Task to complete ::
Would you repeat the entries below word for word and omit the pictures?

================

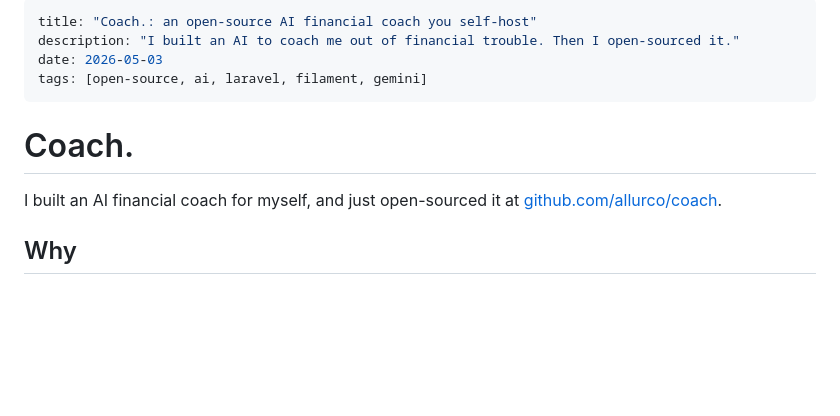
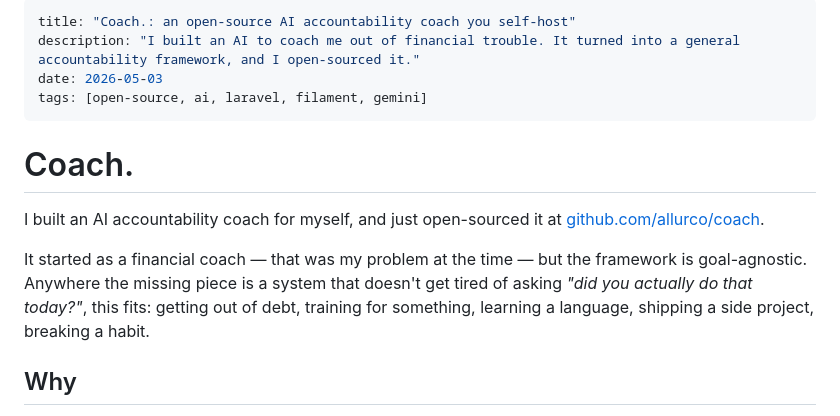
Before and after one commit to allurco/coach, a Markdown page: posts/coach-launch-en.md, the part around the change. GitHub-like rendering; blank space fills up the shorter version.

```diff
--- a/posts/coach-launch-en.md
+++ b/posts/coach-launch-en.md
@@ -1,14 +1,20 @@
 ---
-title: "Coach.: an open-source AI financial coach you self-host"
-description: "I built an AI to coach me out of financial trouble. Then I open-sourced it."
+title: "Coach.: an open-source AI accountability coach you self-host"
+description: "I built an AI to coach me out of financial trouble. It turned into a general accountability framework, and I open-sourced it."
 date: 2026-05-03
 tags: [open-source, ai, laravel, filament, gemini]
 ---
 
 # Coach.
 
-I built an AI financial coach for myself, and just open-sourced it at
+I built an AI accountability coach for myself, and just open-sourced it at
 [github.com/allurco/coach](https://github.com/allurco/coach).
+
+It started as a financial coach — that was my problem at the time — but
+the framework is goal-agnostic. Anywhere the missing piece is a system
+that doesn't get tired of asking *"did you actually do that today?"*,
+this fits: getting out of debt, training for something, learning a
+language, shipping a side project, breaking a habit.
 
 ## Why
 
```
Also changed, not shown: README.md (+9 -5 lines), posts/coach-launch-pt.md (+10 -4 lines).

================

Exercise answer ::
Before and after one commit to allurco/coach, a Markdown page: posts/coach-launch-en.md, the part around the change. GitHub-like rendering; blank space fills up the shorter version.

```diff
--- a/posts/coach-launch-en.md
+++ b/posts/coach-launch-en.md
@@ -1,14 +1,20 @@
 ---
-title: "Coach.: an open-source AI financial coach you self-host"
-description: "I built an AI to coach me out of financial trouble. Then I open-sourced it."
+title: "Coach.: an open-source AI accountability coach you self-host"
+description: "I built an AI to coach me out of financial trouble. It turned into a general accountability framework, and I open-sourced it."
 date: 2026-05-03
 tags: [open-source, ai, laravel, filament, gemini]
 ---
 
 # Coach.
 
-I built an AI financial coach for myself, and just open-sourced it at
+I built an AI accountability coach for myself, and just open-sourced it at
 [github.com/allurco/coach](https://github.com/allurco/coach).
+
+It started as a financial coach — that was my problem at the time — but
+the framework is goal-agnostic. Anywhere the missing piece is a system
+that doesn't get tired of asking *"did you actually do that today?"*,
+this fits: getting out of debt, training for something, learning a
+language, shipping a side project, breaking a habit.
 
 ## Why
 
```
Also changed, not shown: README.md (+9 -5 lines), posts/coach-launch-pt.md (+10 -4 lines).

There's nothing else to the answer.